The largest public retirement fund (California State Public Pension) also known as CALPERS, is going to completely remove hedge funds in their portfolio over the coming year. While this was telegraphed over the past several months, most people thought that the reduction was going to be less than 40% of the total invested, not a complete exit from the space. We have continued to rail against hedge funds and other high fee, complex products over the years, so we think the change is great news for public employees in California. Here is an excerpt from their press release:

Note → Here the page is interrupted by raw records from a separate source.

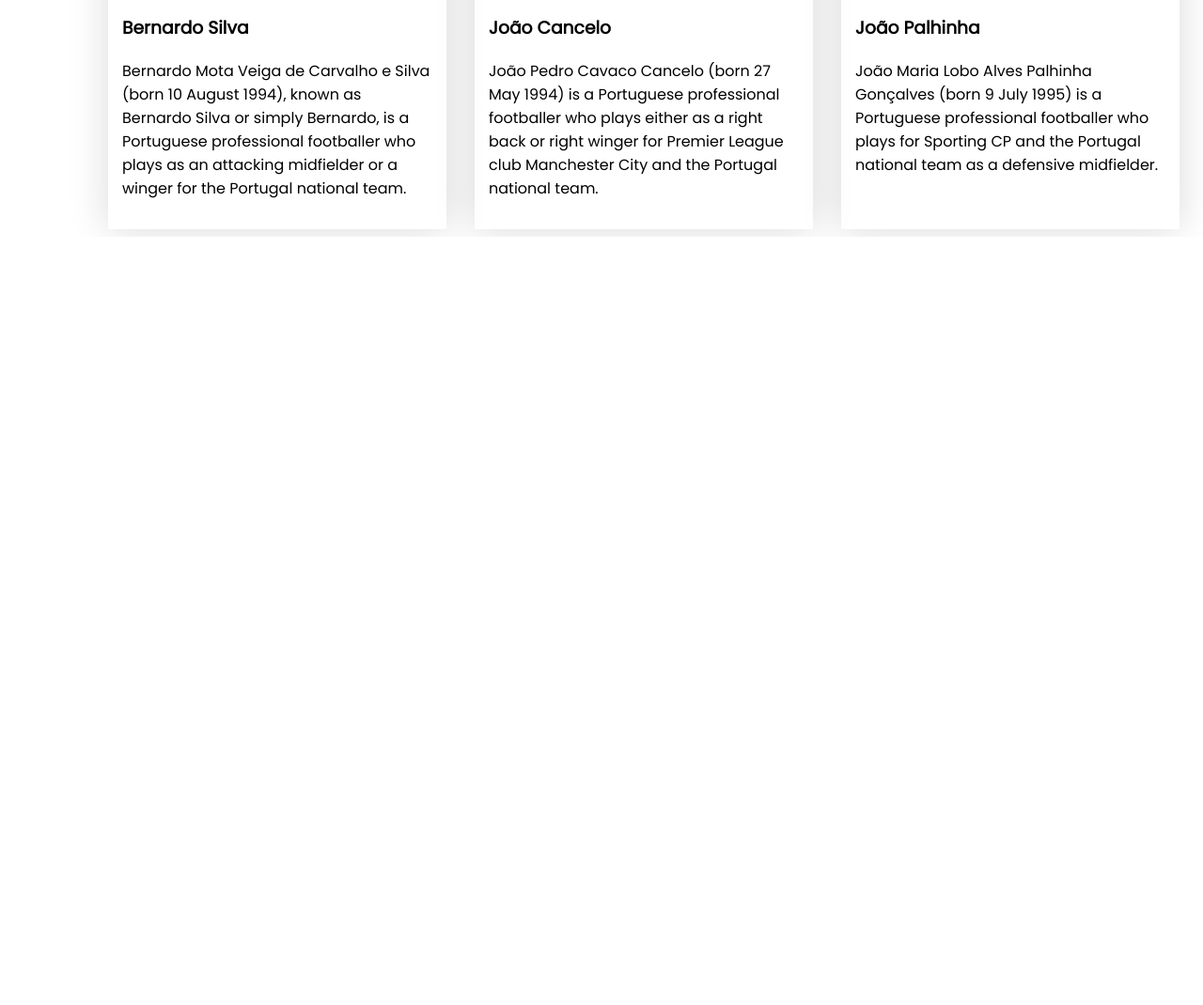
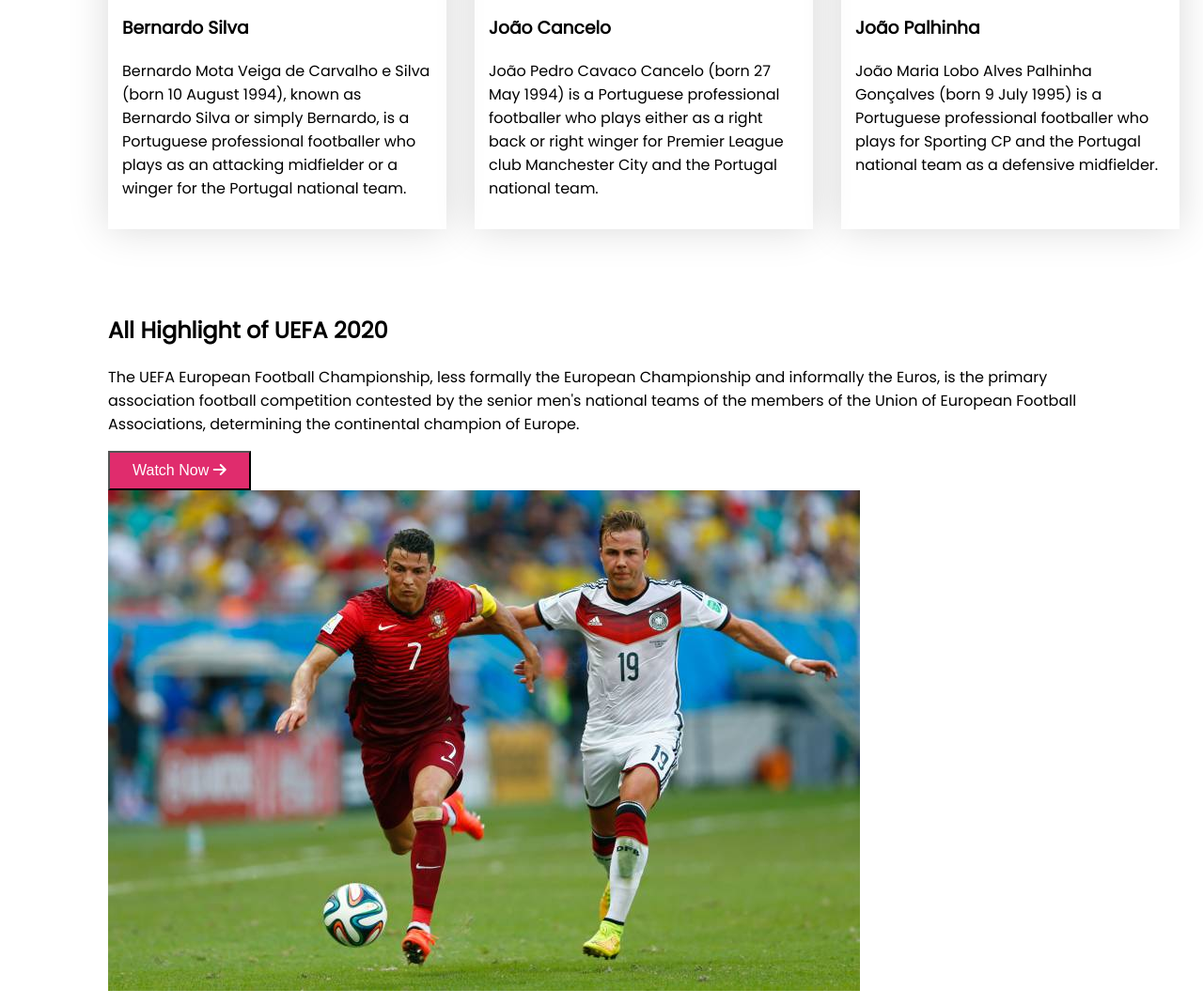
Before and after one commit to sujoykarnel/responsive-football-portugal, a plain HTML site: page index.html in a window 1280 px wide. Shown: the part 3121-4191 px from the top of the page at 94% size. Before the commit the page ends 3373 px from the top, so only its background shows below. Drawn offline with Linux system fonts and the light colour scheme.

Commit message:
highlight section data add

```diff
--- a/index.html
+++ b/index.html
@@ -36,7 +36,9 @@
             </div>
         </div>
     </header>
+    <!-- header end -->
     <main>
+        <!-- player section start -->
         <section class="container">
             <div class="players">
                 <article class="player">
@@ -173,6 +175,27 @@
                 </article>
             </div>
         </section>
+        <!-- player section end -->
+        <!-- highlight section start -->
+        <section class="container">
+            <article class="highlight">
+                <div class="highlight-info">
+                    <h2>All Highlight of UEFA 2020</h2>
+                    <p>
+                        The UEFA European Football Championship, less formally the European Championship and informally
+                        the Euros, is the primary association football competition contested by the senior men's
+                        national teams of the members of the Union of European Football Associations, determining the
+                        continental champion of Europe.
+                    </p>
+                    <button class="buttons">Watch Now <i class="fas fa-arrow-right"></i></button>
+                </div>
+                <div class="highlight-photo">
+                    <img src="images/match.jpg" alt="">
+                </div>
+
+            </article>
+        </section>
+        <!-- highlight section end -->
     </main>
 
 </body>
```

“We are always examining the portfolio to ensure that we are efficiently and cost-effectively achieving our risk-adjusted return goals,” said Ted Eliopoulos, CalPERS Interim Chief Investment Officer. “Hedge funds are certainly a viable strategy for some, but at the end of the day, when judged against their complexity, cost, and the lack of ability to scale at CalPERS’ size, the ARS program is no longer warranted.”

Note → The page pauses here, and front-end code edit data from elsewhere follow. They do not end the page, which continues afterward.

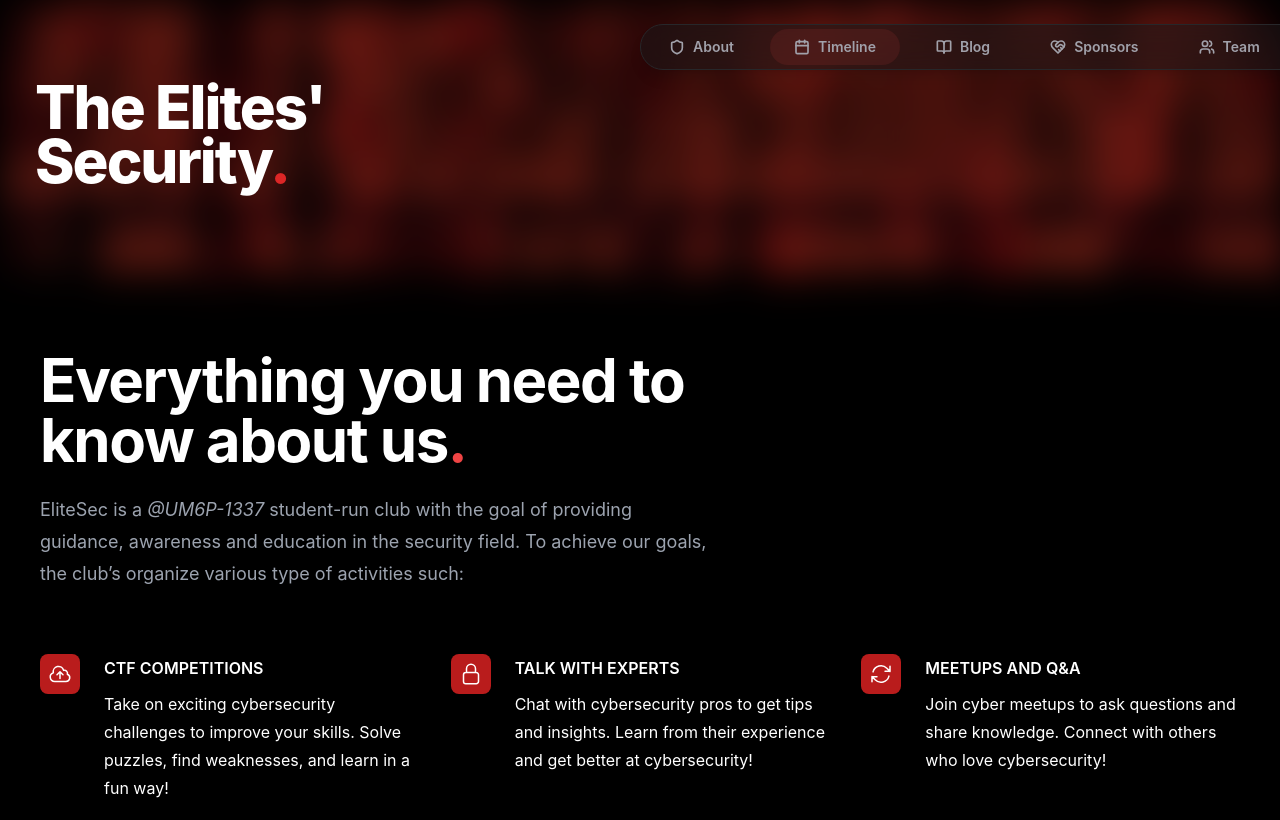
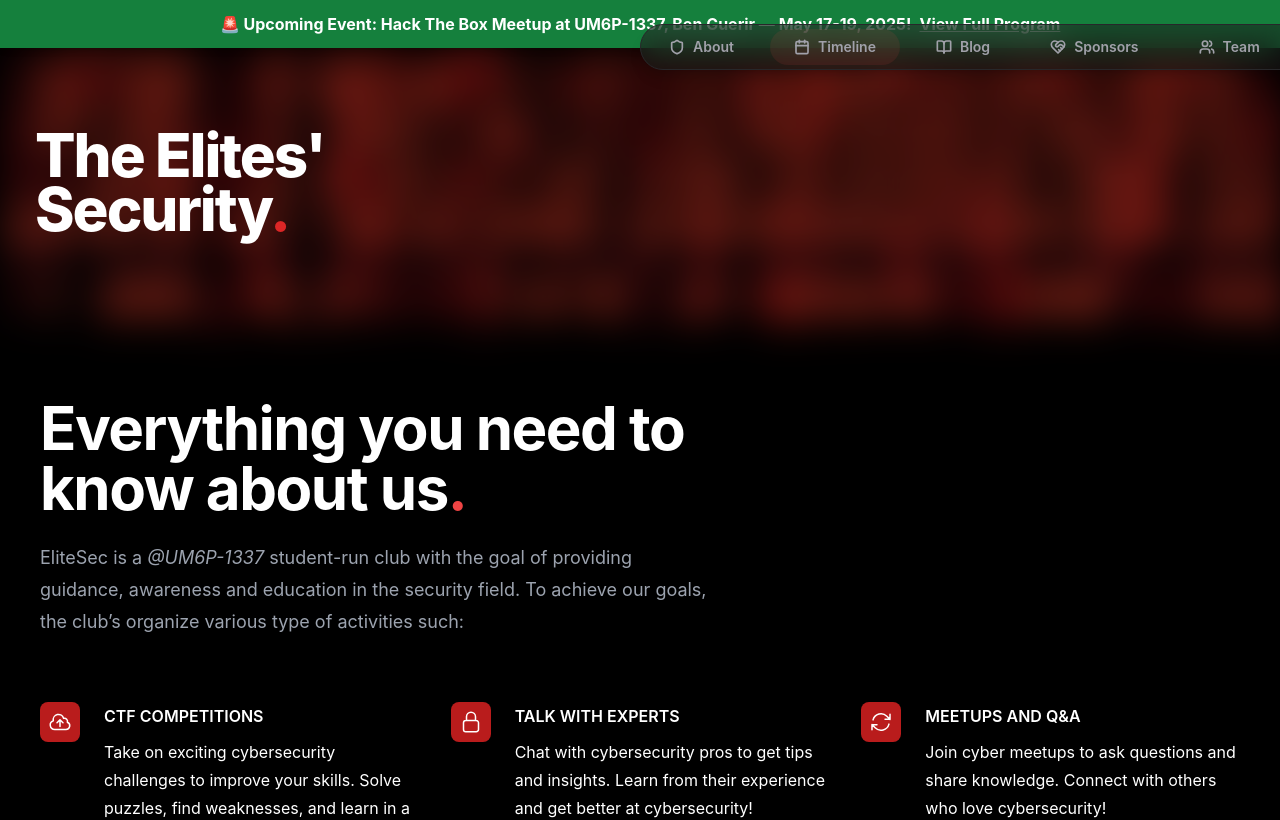
Before and after one commit to UCINE/Elitesec, a Next.js app in the folder frontend/: page / in a window 1280 px wide. Shown: the top 820 px of the page. Built offline with nearby package versions, Linux system fonts and the light colour scheme.

Commit message:
feat: Add Announcement component and update event date in event_program.html

```diff
--- a/frontend/app/page.tsx
+++ b/frontend/app/page.tsx
@@ -4,6 +4,7 @@ import Header from "@/components/header";
 import About from "@/components/About";
 import dynamic from "next/dynamic";
 import FAQ from '../components/FAQ';
+import Announcement from "@/components/Announcement";
 
 // Import components lazily to improve initial load performance
 // const Newsletter = dynamic(() => import("@/components/sections/Newsletter"), {
@@ -33,6 +34,7 @@ const Sponsors = dynamic(() => import("@/components/Sponsors"), {
 export default function Home() {
   return (
     <div className="">
+      <Announcement />
       <NavBar />
       <Header />
       <About />
--- /dev/null
+++ b/frontend/components/Announcement.tsx
@@ -0,0 +1,17 @@
+import React from "react";
+
+export default function Announcement() {
+  return (
+    <div className="bg-green-700 text-white text-center py-3 px-4 font-bold shadow-md">
+      🚨 Upcoming Event: Hack The Box Meetup at UM6P-1337, Ben Guerir — May 17-19, 2025!
+      <a
+        href="/program/event_program.html"
+        target="_blank"
+        rel="noopener noreferrer"
+        className="underline ml-2"
+      >
+        View Full Program
+      </a>
+    </div>
+  );
+}
--- a/frontend/public/program/event_program.html
+++ b/frontend/public/program/event_program.html
@@ -1374,7 +1374,7 @@
     <script>
         // Countdown Timer
         function updateCountdown() {
-            const eventDate = new Date('May 16, 2025 09:00:00').getTime();
+            const eventDate = new Date('May 17, 2025 09:00:00').getTime();
             const now = new Date().getTime();
             const timeLeft = eventDate - now;
 
```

Translation: we are getting out of hedge funds because the only people that seem to make money with them are the managers.
It’s funny because many wealthy investors that we come across have hedge funds because they believe that these managers somehow have the “secret sauce” for investment returns. In addition, when they see all of their wealthy friends using them, they figure it must be the right thing to do. It will be interesting to see if this move by CALPERS makes investors rethink their strategy.
If you’ve been invested in the stock market the last five years, congratulations. You’ve made the most important investment decision…how to allocate your assets (hopefully you’ve had a healthy percentage in stocks). That decision is by far the most influential decision on portfolio performance, so getting the allocation mix right is paramount. One of the next decisions you need to make is how to invest in each portfolio asset class (stocks, bonds, etc). It can be done by purchasing individual securities or through mutual funds. If you are like millions of other Americans, mutual funds tend to be the product of choice. It allows you instant diversification without much capital or labor of buying hundreds of securities.
One of the key questions for purchasing funds is whether you should buy a fund that tries to beat the market or one that matches the market. The majority of investors today are still trying to beat the market. We think this is foolish since the evidence is so overwhelming. Standard and Poors came out with their semi annual research piece on this topic. The results seemed pretty conclusive to us:
Over the last 5 years, we see that in almost every category, 80-90% of all funds fail to outperform their benchmark. The costs associated with trying to outperform an index eventually catch up with these managers, making it difficult to experience sustained outperformance. We have been beating this drum for 10 years (since the inception of our firm) and will continue to do so, as we believe it is a story investors need to hear.
Information contained herein has been obtained from sources considered reliable, but its accuracy and completeness are not guaranteed. It is not intended as the primary basis for financial planning or investment decisions and should not be construed as advice meeting the particular investment needs of any investor. This material has been prepared for information purposes only and is not a solicitation or an offer to buy any security or instrument or to participate in any trading strategy. Past performance is no guarantee of future results.